Microsoft tackles digital divide with e-waste strategy

16 Aug 2007

The twin issues of the embarrassing dearth of up-to-date computers in Irish schools and the need to dispose of old PCs in an environmentally-efficient manner are being tackled by Microsoft’s Irish operations as part of a new recycling scheme for businesses.

Companies seeking to get rid of computers they no longer use can see them repurposed and ready for use by entities on the other side of the digital divide, namely Irish schools and charities.

The Microsoft Authorised Refurbisher (MAR) programme is designed to increase the number of low-cost computers available to charities and schools, whilst also keeping serviceable computers out of landfills.

Launched today at the Rehab Recycle facility in Tallaght, the scheme provides businesses with a means of disposing of unused or end-of-life computer equipment which can then be serviced, re-conditioned and installed with new software.

The computers can then be donated to a charity or school that might not otherwise be able to afford the technology needed to access 21st century information technology.

A recent study by the Teachers Union of Ireland recently revealed that 50pc of computers in Irish schools are unusable.

There are currently four companies in Ireland actively refurbishing computers as part of the MAR programme and over 1,00 computers have been re-routed to charities and schools so far.

“The MAR programme, promotes the reuse of technology and provides a ready supply of computers for charities and schools,” explained Tom Murphy, head of public relations and community affairs at Microsoft.

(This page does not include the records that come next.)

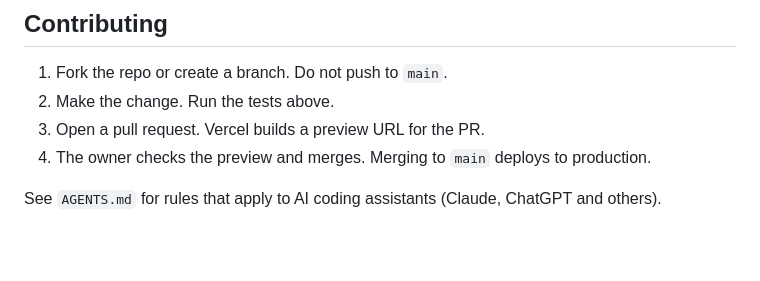
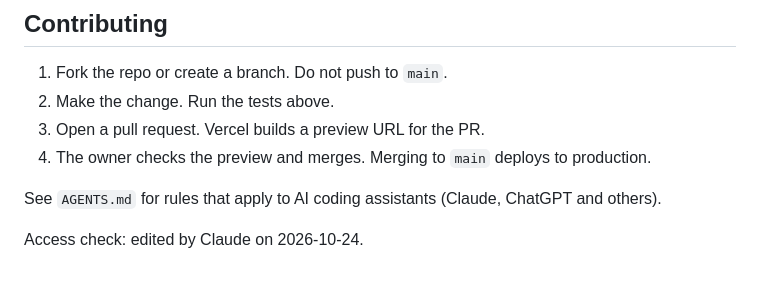
Before and after one commit to jtaomas/hsc-se-practice-repo, a Markdown page: README.md, the part around the change. GitHub-like rendering; blank space fills up the shorter version.

Commit message:
Test push access from Claude
Co-Authored-By: Claude Sonnet 5.5 <noreply@anthropic.com>
Claude-Session: https://claude.ai/code/session_01D4RZs1bzRJZCw9C2bpEnDp

```diff
--- a/README.md
+++ b/README.md
@@ -65,3 +65,5 @@ Only the project owner needs these. Contributors do not need them: tests use moc
 4. The owner checks the preview and merges. Merging to `main` deploys to production.
 
 See `AGENTS.md` for rules that apply to AI coding assistants (Claude, ChatGPT and others).
+
+Access check: edited by Claude on 2026-10-24.
```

“Already a number of leading environmentally conscious companies are availing of the MAR programme and our aim is that as many companies as possible look at the programme as a realistic alternative to scrapping unused technology while knowing that the donated computers will have a valuable extended life in a growing number of charities and schools,” Murphy said.

By John Kennedy